"No matter what it is, it shouldn't be stuck on his head. We need to get the proper authorities involved so something can change for this bear. Can you imagine having something stuck on your head, blocking your vision and not allowing you to eat or drink?"
It's not like Krissy didn't try to get the bear some help earlier by contacting the Pennsylvania Game Commission. They dismissed the woman's concerns and allegedly told her that as long as the bear wasn't injured and mobile, there was nothing they could do about the situation. Elder explained to the commission that the bear's safety was in danger:
"I watched him walk directly into the wooden fence that is in the picture, "bounced" off and headed back towards the road. The moving traffic must have scared him, and he turned around and walked the fence line, bumping the bucket off the fence periodically like he was feeling out for the end of the fence. He was looking pretty scrawny and looked to be young.
The goal is to get this bear some help and soon so that he can hopefully bulk up enough to survive the winter."
The Pennsylvania Game Commission set a humane trap, however that yielded no results, but Monday a group of awesome animal lovers set out to help.
According to Pennlive.com, Shawn Balcita, Dean Hornberger, Eric Kribbel and Samantha Eigenbrod who filmed the bear's release on her cellphone, managed to track down the bear, wrestle the 180 animal to the ground and began the torturous task of removing a "maxi" from the bear's head.
A "maxi" is the black air bag that provides the cushioning between a tractor and a trailer. How the young bear managed to get his head caught is still a mystery, but the bear's neck was tightly secured by the bag's metal rim.
It took the rescuers 20 minutes to free the bear using a hacksaw; the young bear was described as "exhausted." (who wouldn't be with a bag tied around one's head?) Fortunately a little hole at the top of the bag allowed the bear to eat a little food and drink water which saved his life.
The moment the bear was free, up he went and fled into the woods. Aside from a few minor scratches, the rescuers were all fine.
"Run little bear run."
Many thanks to the brave rescuers, but they do want to warn everyone not to try this on your own.
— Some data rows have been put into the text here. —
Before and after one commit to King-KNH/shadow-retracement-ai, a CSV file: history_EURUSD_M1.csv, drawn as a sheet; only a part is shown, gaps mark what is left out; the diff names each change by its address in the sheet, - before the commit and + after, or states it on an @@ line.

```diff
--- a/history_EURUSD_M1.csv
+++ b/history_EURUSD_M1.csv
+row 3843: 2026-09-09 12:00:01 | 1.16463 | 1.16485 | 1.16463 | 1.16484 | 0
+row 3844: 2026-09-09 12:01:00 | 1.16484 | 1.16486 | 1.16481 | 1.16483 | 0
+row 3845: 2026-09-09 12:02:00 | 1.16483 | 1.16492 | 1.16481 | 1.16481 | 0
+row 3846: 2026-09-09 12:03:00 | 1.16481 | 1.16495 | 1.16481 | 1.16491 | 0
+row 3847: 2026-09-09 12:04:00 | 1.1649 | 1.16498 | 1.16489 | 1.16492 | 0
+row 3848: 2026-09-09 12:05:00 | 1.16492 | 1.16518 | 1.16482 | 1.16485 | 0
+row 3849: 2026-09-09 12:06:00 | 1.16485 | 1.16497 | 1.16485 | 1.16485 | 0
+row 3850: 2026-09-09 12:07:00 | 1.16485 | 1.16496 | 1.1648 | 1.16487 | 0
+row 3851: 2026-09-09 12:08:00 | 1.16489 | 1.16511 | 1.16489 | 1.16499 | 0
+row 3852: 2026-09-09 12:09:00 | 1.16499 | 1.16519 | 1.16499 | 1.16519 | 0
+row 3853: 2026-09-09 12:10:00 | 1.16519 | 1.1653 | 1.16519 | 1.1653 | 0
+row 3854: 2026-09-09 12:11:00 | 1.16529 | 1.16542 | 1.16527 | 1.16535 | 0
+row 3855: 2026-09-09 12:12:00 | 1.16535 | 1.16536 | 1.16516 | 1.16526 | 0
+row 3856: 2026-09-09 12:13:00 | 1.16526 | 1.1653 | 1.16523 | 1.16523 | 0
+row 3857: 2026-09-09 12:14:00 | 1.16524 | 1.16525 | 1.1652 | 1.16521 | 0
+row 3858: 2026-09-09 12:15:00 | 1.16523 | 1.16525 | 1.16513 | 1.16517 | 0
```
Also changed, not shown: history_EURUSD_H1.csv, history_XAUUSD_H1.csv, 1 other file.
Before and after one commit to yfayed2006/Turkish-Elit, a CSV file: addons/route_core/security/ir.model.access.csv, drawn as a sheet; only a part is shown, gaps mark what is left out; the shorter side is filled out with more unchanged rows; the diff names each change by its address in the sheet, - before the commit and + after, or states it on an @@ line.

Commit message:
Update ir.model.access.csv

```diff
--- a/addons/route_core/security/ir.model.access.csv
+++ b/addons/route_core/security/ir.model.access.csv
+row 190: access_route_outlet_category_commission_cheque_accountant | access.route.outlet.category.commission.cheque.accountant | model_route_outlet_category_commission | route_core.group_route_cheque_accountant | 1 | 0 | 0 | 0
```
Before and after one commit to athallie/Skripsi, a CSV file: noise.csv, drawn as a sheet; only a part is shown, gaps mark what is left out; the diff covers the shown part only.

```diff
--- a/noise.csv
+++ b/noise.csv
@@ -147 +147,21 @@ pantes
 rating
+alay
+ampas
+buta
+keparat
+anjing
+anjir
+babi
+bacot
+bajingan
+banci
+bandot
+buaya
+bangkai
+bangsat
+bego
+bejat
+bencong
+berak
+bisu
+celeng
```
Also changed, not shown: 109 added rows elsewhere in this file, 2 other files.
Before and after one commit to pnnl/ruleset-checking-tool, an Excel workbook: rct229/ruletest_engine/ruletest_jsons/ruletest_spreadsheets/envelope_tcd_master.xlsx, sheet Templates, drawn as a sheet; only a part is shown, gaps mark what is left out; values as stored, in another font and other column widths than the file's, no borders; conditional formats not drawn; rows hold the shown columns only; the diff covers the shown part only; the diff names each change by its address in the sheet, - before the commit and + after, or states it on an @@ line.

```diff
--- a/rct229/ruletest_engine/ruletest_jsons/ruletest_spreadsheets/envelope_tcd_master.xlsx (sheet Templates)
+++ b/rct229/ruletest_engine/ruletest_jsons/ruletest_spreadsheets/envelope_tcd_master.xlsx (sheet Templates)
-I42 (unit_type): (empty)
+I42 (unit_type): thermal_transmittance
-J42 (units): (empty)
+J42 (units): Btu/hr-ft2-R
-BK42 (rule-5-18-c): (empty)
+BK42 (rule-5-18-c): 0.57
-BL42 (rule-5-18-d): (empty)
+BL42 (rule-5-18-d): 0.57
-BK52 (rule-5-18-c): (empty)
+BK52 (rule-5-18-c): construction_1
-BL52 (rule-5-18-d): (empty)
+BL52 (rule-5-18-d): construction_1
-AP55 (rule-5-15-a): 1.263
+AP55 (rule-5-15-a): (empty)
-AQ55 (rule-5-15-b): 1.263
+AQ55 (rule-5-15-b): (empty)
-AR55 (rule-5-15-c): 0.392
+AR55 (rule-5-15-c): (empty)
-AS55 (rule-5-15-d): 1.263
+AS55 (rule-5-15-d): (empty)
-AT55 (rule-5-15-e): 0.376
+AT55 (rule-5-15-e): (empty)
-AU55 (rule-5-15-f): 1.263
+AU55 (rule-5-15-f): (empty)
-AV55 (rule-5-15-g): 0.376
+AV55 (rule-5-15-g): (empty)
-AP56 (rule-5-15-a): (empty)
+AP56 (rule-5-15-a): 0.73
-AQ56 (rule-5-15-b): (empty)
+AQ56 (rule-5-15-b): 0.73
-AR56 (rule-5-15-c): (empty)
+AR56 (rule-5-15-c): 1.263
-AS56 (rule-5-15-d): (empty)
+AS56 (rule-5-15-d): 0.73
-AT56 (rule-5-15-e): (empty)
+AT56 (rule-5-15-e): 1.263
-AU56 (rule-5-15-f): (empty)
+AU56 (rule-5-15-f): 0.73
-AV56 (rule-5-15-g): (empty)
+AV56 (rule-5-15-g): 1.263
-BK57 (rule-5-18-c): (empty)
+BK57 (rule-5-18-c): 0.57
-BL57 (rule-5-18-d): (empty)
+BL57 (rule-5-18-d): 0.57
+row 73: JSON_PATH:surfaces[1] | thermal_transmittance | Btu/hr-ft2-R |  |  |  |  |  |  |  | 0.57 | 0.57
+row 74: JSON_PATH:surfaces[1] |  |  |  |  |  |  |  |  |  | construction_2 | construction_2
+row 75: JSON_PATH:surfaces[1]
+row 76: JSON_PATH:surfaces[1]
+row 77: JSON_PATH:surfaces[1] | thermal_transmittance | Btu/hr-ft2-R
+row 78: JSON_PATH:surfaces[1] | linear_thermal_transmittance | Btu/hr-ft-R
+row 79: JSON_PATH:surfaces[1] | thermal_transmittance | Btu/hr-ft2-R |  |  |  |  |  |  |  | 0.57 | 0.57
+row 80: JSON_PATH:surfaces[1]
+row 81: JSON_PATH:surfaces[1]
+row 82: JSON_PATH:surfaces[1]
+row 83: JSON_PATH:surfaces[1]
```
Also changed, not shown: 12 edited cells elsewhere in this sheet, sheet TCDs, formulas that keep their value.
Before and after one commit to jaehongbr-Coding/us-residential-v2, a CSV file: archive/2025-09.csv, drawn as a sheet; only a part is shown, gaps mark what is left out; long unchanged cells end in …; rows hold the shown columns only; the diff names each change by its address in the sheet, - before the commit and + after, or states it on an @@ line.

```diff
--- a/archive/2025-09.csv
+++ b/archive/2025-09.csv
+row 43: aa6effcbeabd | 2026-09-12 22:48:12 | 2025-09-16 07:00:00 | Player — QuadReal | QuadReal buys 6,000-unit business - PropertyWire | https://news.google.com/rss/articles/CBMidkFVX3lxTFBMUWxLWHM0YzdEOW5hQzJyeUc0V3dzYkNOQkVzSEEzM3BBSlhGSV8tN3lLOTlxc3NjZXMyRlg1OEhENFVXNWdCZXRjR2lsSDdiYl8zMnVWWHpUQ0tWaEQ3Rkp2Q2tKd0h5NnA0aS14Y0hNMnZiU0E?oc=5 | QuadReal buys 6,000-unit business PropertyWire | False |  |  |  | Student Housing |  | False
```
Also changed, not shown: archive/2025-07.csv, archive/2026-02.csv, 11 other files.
These people have experience as wildlife rescuers; this is not a job for amateurs.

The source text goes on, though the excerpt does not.